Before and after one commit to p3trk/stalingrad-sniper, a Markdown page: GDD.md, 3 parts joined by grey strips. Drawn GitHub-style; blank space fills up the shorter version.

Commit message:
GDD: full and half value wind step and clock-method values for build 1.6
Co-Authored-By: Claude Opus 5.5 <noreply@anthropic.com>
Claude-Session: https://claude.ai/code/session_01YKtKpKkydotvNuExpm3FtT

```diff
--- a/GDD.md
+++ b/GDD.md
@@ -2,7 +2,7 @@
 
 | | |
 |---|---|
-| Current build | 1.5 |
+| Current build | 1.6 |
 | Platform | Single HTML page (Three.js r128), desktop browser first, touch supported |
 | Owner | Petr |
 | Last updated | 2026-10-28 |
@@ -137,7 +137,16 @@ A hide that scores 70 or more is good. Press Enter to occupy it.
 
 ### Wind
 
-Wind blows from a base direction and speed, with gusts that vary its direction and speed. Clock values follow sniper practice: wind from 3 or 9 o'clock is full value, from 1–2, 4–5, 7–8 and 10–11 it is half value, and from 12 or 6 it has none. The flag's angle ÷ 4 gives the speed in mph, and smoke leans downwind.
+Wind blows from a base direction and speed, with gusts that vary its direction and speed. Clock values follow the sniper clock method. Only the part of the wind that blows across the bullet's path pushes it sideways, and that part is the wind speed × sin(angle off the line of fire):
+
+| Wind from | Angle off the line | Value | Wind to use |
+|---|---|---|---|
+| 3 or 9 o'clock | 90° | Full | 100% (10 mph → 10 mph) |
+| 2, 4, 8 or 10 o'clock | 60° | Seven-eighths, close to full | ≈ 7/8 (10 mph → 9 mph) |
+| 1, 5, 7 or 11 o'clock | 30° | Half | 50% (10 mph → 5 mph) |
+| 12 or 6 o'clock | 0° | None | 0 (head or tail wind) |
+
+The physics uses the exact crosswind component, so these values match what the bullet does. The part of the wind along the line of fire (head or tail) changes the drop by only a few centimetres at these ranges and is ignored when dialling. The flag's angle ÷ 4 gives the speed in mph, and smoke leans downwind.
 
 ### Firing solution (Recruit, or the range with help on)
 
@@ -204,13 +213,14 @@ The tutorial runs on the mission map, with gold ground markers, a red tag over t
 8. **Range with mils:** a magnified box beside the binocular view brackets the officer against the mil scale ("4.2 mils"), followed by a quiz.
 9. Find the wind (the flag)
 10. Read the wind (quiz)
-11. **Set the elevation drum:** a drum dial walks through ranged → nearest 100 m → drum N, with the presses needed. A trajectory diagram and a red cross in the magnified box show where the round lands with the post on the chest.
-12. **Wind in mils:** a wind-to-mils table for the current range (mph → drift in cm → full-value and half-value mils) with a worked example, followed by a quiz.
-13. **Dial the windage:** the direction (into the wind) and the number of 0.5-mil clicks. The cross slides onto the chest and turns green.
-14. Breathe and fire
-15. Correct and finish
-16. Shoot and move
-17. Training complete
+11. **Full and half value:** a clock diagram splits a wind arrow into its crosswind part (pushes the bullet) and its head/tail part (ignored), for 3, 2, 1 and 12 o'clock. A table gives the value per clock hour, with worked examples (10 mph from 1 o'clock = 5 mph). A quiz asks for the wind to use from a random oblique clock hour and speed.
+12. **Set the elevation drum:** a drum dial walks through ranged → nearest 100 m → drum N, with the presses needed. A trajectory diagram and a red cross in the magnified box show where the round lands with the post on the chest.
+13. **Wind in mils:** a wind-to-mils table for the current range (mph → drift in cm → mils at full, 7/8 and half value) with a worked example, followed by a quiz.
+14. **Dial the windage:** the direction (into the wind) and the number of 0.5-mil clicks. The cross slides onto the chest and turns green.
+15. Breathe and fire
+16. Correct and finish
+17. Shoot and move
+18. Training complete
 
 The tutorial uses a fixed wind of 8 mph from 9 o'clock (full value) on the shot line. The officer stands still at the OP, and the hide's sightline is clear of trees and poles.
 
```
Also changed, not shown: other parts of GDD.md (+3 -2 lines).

Your objective ::
Once the records end, copy them all again exactly.

Answer ::
Before and after one commit to p3trk/stalingrad-sniper, a Markdown page: GDD.md, 3 parts joined by grey strips. Drawn GitHub-style; blank space fills up the shorter version.

Commit message:
GDD: full and half value wind step and clock-method values for build 1.6
Co-Authored-By: Claude Opus 5.5 <noreply@anthropic.com>
Claude-Session: https://claude.ai/code/session_01YKtKpKkydotvNuExpm3FtT

```diff
--- a/GDD.md
+++ b/GDD.md
@@ -2,7 +2,7 @@
 
 | | |
 |---|---|
-| Current build | 1.5 |
+| Current build | 1.6 |
 | Platform | Single HTML page (Three.js r128), desktop browser first, touch supported |
 | Owner | Petr |
 | Last updated | 2026-10-28 |
@@ -137,7 +137,16 @@ A hide that scores 70 or more is good. Press Enter to occupy it.
 
 ### Wind
 
-Wind blows from a base direction and speed, with gusts that vary its direction and speed. Clock values follow sniper practice: wind from 3 or 9 o'clock is full value, from 1–2, 4–5, 7–8 and 10–11 it is half value, and from 12 or 6 it has none. The flag's angle ÷ 4 gives the speed in mph, and smoke leans downwind.
+Wind blows from a base direction and speed, with gusts that vary its direction and speed. Clock values follow the sniper clock method. Only the part of the wind that blows across the bullet's path pushes it sideways, and that part is the wind speed × sin(angle off the line of fire):
+
+| Wind from | Angle off the line | Value | Wind to use |
+|---|---|---|---|
+| 3 or 9 o'clock | 90° | Full | 100% (10 mph → 10 mph) |
+| 2, 4, 8 or 10 o'clock | 60° | Seven-eighths, close to full | ≈ 7/8 (10 mph → 9 mph) |
+| 1, 5, 7 or 11 o'clock | 30° | Half | 50% (10 mph → 5 mph) |
+| 12 or 6 o'clock | 0° | None | 0 (head or tail wind) |
+
+The physics uses the exact crosswind component, so these values match what the bullet does. The part of the wind along the line of fire (head or tail) changes the drop by only a few centimetres at these ranges and is ignored when dialling. The flag's angle ÷ 4 gives the speed in mph, and smoke leans downwind.
 
 ### Firing solution (Recruit, or the range with help on)
 
@@ -204,13 +213,14 @@ The tutorial runs on the mission map, with gold ground markers, a red tag over t
 8. **Range with mils:** a magnified box beside the binocular view brackets the officer against the mil scale ("4.2 mils"), followed by a quiz.
 9. Find the wind (the flag)
 10. Read the wind (quiz)
-11. **Set the elevation drum:** a drum dial walks through ranged → nearest 100 m → drum N, with the presses needed. A trajectory diagram and a red cross in the magnified box show where the round lands with the post on the chest.
-12. **Wind in mils:** a wind-to-mils table for the current range (mph → drift in cm → full-value and half-value mils) with a worked example, followed by a quiz.
-13. **Dial the windage:** the direction (into the wind) and the number of 0.5-mil clicks. The cross slides onto the chest and turns green.
-14. Breathe and fire
-15. Correct and finish
-16. Shoot and move
-17. Training complete
+11. **Full and half value:** a clock diagram splits a wind arrow into its crosswind part (pushes the bullet) and its head/tail part (ignored), for 3, 2, 1 and 12 o'clock. A table gives the value per clock hour, with worked examples (10 mph from 1 o'clock = 5 mph). A quiz asks for the wind to use from a random oblique clock hour and speed.
+12. **Set the elevation drum:** a drum dial walks through ranged → nearest 100 m → drum N, with the presses needed. A trajectory diagram and a red cross in the magnified box show where the round lands with the post on the chest.
+13. **Wind in mils:** a wind-to-mils table for the current range (mph → drift in cm → mils at full, 7/8 and half value) with a worked example, followed by a quiz.
+14. **Dial the windage:** the direction (into the wind) and the number of 0.5-mil clicks. The cross slides onto the chest and turns green.
+15. Breathe and fire
+16. Correct and finish
+17. Shoot and move
+18. Training complete
 
 The tutorial uses a fixed wind of 8 mph from 9 o'clock (full value) on the shot line. The officer stands still at the OP, and the hide's sightline is clear of trees and poles.
 
```
Also changed, not shown: other parts of GDD.md (+3 -2 lines).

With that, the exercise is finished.